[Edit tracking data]

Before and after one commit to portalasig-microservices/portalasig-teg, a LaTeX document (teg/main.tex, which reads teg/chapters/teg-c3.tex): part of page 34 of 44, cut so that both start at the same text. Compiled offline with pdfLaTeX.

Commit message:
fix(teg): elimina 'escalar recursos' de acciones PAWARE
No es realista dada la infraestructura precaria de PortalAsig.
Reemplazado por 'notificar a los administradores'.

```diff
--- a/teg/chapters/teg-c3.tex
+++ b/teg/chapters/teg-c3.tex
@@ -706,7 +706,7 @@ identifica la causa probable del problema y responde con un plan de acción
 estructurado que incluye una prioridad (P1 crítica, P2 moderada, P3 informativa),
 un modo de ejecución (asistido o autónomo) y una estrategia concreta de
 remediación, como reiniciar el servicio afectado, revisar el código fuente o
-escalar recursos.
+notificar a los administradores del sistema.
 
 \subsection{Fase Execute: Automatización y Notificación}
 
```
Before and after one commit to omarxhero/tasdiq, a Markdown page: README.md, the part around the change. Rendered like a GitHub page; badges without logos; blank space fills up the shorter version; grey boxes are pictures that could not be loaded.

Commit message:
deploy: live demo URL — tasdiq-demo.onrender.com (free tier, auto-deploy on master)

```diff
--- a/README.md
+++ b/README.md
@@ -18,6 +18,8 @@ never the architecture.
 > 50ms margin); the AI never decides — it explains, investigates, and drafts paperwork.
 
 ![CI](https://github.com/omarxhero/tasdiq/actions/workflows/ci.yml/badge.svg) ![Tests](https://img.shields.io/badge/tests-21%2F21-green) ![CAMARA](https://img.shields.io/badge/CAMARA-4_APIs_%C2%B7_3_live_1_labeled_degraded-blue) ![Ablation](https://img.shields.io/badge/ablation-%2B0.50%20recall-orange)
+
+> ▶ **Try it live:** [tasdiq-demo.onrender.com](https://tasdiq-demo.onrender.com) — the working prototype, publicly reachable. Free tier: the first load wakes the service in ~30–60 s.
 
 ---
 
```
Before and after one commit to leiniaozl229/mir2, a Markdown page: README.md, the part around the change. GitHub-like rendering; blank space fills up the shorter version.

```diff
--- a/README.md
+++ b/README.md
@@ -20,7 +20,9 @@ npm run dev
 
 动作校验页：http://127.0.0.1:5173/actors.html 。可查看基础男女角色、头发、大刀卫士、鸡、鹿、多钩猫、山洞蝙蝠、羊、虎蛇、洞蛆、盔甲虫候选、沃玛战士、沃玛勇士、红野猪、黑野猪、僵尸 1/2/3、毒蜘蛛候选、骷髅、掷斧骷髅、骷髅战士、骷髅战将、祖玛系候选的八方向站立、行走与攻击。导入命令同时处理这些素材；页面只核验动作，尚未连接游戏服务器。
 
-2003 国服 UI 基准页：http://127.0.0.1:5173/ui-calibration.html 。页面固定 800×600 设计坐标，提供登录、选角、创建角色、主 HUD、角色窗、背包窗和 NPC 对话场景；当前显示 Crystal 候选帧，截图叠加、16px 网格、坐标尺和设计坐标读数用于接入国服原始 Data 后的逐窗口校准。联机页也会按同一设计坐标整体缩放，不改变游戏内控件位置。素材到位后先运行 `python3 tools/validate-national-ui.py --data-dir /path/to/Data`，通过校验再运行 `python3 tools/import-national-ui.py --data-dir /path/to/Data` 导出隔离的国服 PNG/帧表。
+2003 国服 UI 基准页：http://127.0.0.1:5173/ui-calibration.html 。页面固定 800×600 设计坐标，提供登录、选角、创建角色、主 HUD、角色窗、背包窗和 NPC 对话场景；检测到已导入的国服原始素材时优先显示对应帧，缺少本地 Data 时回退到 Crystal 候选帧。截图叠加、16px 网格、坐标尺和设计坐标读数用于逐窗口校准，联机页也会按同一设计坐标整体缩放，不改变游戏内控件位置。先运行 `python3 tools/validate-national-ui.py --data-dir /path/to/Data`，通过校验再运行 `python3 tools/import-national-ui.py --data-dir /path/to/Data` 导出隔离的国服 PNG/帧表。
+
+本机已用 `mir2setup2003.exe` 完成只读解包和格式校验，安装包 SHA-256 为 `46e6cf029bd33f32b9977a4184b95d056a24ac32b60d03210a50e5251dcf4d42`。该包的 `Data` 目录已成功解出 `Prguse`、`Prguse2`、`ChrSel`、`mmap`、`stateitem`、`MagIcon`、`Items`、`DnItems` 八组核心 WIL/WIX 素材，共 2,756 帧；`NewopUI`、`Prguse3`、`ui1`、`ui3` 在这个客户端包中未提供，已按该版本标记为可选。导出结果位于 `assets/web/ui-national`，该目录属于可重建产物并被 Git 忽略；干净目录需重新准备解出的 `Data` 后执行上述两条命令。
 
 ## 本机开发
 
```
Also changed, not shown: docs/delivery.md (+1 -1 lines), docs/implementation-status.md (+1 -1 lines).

#### [What the exercise asks]
From the records above, pull every line that carries the word "after".

#### [Response area]
Before and after one commit to portalasig-microservices/portalasig-teg, a LaTeX document (teg/main.tex, which reads teg/chapters/teg-c3.tex): part of page 34 of 44, cut so that both start at the same text. Compiled offline with pdfLaTeX.
Before and after one commit to omarxhero/tasdiq, a Markdown page: README.md, the part around the change. Rendered like a GitHub page; badges without logos; blank space fills up the shorter version; grey boxes are pictures that could not be loaded.
Before and after one commit to leiniaozl229/mir2, a Markdown page: README.md, the part around the change. GitHub-like rendering; blank space fills up the shorter version.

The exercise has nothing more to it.